▶ **WHAT YOU ARE ASKED TO DO**:
Images do not belong in the copy. Retype all the entries below exactly.

▶ **DATA FOR THIS TASK**:
*** Begin section ***

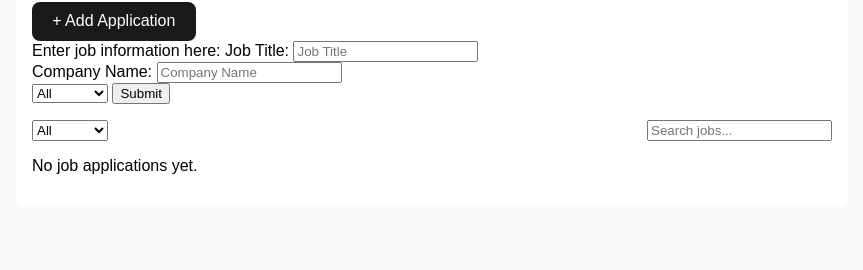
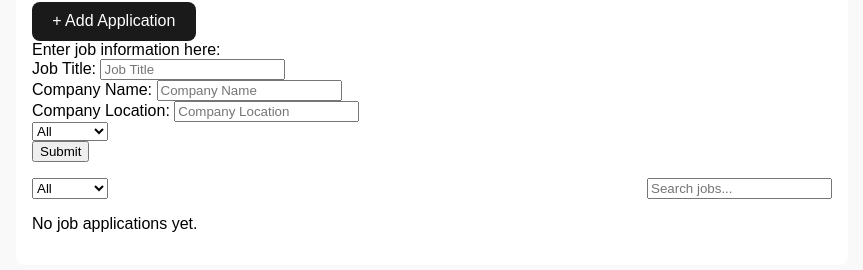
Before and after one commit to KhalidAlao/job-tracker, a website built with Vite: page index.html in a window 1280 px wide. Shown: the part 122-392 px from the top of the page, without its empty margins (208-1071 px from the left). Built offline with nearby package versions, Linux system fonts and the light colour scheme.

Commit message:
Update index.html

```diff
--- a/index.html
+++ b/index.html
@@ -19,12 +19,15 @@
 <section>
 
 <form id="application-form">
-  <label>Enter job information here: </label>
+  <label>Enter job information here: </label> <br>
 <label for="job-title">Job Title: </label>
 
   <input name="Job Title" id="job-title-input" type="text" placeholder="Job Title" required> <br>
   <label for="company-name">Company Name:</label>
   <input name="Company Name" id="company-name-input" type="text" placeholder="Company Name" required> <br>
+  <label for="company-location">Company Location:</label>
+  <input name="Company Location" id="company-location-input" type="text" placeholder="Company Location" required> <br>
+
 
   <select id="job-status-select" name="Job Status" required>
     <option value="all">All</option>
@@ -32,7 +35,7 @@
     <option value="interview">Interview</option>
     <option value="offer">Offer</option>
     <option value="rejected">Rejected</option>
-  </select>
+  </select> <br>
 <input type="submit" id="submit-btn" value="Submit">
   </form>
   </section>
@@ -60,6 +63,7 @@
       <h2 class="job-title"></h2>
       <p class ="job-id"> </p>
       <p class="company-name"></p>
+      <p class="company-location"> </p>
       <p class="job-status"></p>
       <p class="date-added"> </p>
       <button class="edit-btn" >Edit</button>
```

*** End section ***

▶ **EXERCISE ANSWER**:
Before and after one commit to KhalidAlao/job-tracker, a website built with Vite: page index.html in a window 1280 px wide. Shown: the part 122-392 px from the top of the page, without its empty margins (208-1071 px from the left). Built offline with nearby package versions, Linux system fonts and the light colour scheme.

Commit message:
Update index.html

```diff
--- a/index.html
+++ b/index.html
@@ -19,12 +19,15 @@
 <section>
 
 <form id="application-form">
-  <label>Enter job information here: </label>
+  <label>Enter job information here: </label> <br>
 <label for="job-title">Job Title: </label>
 
   <input name="Job Title" id="job-title-input" type="text" placeholder="Job Title" required> <br>
   <label for="company-name">Company Name:</label>
   <input name="Company Name" id="company-name-input" type="text" placeholder="Company Name" required> <br>
+  <label for="company-location">Company Location:</label>
+  <input name="Company Location" id="company-location-input" type="text" placeholder="Company Location" required> <br>
+
 
   <select id="job-status-select" name="Job Status" required>
     <option value="all">All</option>
@@ -32,7 +35,7 @@
     <option value="interview">Interview</option>
     <option value="offer">Offer</option>
     <option value="rejected">Rejected</option>
-  </select>
+  </select> <br>
 <input type="submit" id="submit-btn" value="Submit">
   </form>
   </section>
@@ -60,6 +63,7 @@
       <h2 class="job-title"></h2>
       <p class ="job-id"> </p>
       <p class="company-name"></p>
+      <p class="company-location"> </p>
       <p class="job-status"></p>
       <p class="date-added"> </p>
       <button class="edit-btn" >Edit</button>
```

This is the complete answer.